**Activity**
Below are the records; collect from them each line containing the string "pnpm".

**Material for this task**
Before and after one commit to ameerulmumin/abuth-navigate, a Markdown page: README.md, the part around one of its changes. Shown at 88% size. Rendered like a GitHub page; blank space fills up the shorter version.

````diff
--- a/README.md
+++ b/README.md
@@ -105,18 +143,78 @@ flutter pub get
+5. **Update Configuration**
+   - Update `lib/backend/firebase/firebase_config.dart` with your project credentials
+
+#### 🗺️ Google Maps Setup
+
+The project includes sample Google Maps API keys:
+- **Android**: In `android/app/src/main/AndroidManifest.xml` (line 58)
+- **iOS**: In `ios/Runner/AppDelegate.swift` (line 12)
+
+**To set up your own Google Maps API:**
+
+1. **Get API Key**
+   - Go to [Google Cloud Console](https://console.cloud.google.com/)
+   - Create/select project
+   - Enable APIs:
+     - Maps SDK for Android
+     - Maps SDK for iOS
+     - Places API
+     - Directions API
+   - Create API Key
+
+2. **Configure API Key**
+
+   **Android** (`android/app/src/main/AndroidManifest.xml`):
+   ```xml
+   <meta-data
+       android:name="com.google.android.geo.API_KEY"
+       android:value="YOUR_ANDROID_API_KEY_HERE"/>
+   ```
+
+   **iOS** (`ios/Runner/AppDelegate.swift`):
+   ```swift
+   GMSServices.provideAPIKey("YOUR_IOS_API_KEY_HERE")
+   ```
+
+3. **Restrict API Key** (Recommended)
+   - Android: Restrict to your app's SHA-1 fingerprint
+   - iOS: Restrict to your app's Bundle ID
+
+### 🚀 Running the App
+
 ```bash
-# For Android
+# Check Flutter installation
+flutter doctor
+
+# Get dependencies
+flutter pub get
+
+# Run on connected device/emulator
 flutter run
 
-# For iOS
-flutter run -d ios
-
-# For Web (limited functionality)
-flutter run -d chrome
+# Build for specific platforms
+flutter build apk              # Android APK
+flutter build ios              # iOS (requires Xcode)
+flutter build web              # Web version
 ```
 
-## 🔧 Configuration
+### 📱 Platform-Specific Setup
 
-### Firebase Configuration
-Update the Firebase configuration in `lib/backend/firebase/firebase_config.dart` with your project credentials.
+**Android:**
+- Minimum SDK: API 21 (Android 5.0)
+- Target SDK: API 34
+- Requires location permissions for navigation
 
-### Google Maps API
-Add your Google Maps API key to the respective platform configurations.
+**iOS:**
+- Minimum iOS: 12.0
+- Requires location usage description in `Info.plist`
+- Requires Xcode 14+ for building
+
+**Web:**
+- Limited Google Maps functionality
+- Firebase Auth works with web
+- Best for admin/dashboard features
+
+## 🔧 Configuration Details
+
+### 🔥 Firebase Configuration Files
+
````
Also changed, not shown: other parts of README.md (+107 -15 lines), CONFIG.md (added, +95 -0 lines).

--

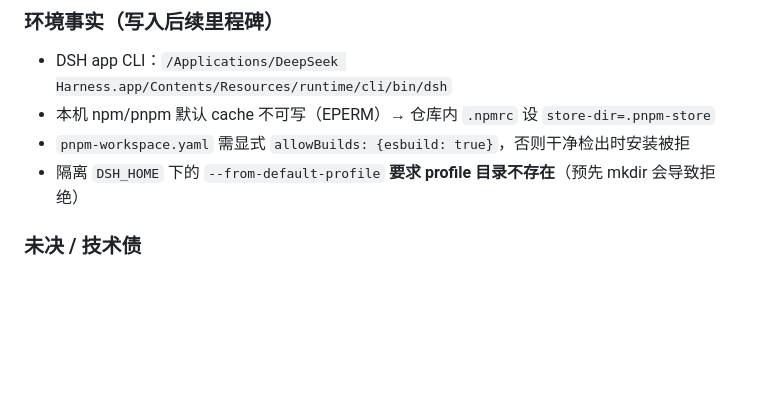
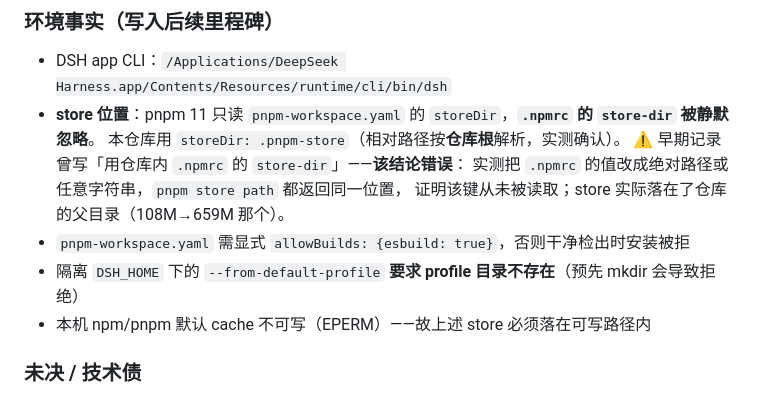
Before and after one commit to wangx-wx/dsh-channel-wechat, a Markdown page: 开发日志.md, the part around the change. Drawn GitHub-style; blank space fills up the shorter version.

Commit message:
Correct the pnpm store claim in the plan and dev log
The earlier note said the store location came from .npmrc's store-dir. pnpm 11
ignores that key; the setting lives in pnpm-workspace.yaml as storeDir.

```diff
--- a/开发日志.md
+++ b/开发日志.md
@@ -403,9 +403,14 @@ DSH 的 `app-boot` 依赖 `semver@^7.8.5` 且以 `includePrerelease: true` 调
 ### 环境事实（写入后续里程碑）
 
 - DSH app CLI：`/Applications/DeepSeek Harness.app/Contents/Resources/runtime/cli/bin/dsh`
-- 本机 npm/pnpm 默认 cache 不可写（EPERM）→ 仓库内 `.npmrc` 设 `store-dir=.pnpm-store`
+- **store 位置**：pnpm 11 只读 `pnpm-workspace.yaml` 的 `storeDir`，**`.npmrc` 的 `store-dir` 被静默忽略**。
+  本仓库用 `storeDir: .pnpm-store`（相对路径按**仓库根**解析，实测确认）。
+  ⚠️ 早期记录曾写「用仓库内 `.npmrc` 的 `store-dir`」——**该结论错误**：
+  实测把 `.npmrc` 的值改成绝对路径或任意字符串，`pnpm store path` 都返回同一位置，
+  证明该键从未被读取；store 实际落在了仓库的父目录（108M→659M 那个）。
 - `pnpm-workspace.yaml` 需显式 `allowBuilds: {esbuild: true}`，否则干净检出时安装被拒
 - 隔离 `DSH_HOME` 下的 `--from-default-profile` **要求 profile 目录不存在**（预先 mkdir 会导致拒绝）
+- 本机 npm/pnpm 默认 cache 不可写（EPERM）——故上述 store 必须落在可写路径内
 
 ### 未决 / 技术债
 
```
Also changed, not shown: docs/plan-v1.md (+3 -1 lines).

**Solved exercise**
Correct the pnpm store claim in the plan and dev log
The earlier note said the store location came from .npmrc's store-dir. pnpm 11
ignores that key; the setting lives in pnpm-workspace.yaml as storeDir.
-- 本机 npm/pnpm 默认 cache 不可写（EPERM）→ 仓库内 `.npmrc` 设 `store-dir=.pnpm-store`
+- **store 位置**：pnpm 11 只读 `pnpm-workspace.yaml` 的 `storeDir`，**`.npmrc` 的 `store-dir` 被静默忽略**。
+  本仓库用 `storeDir: .pnpm-store`（相对路径按**仓库根**解析，实测确认）。
+  实测把 `.npmrc` 的值改成绝对路径或任意字符串，`pnpm store path` 都返回同一位置，
 - `pnpm-workspace.yaml` 需显式 `allowBuilds: {esbuild: true}`，否则干净检出时安装被拒
+- 本机 npm/pnpm 默认 cache 不可写（EPERM）——故上述 store 必须落在可写路径内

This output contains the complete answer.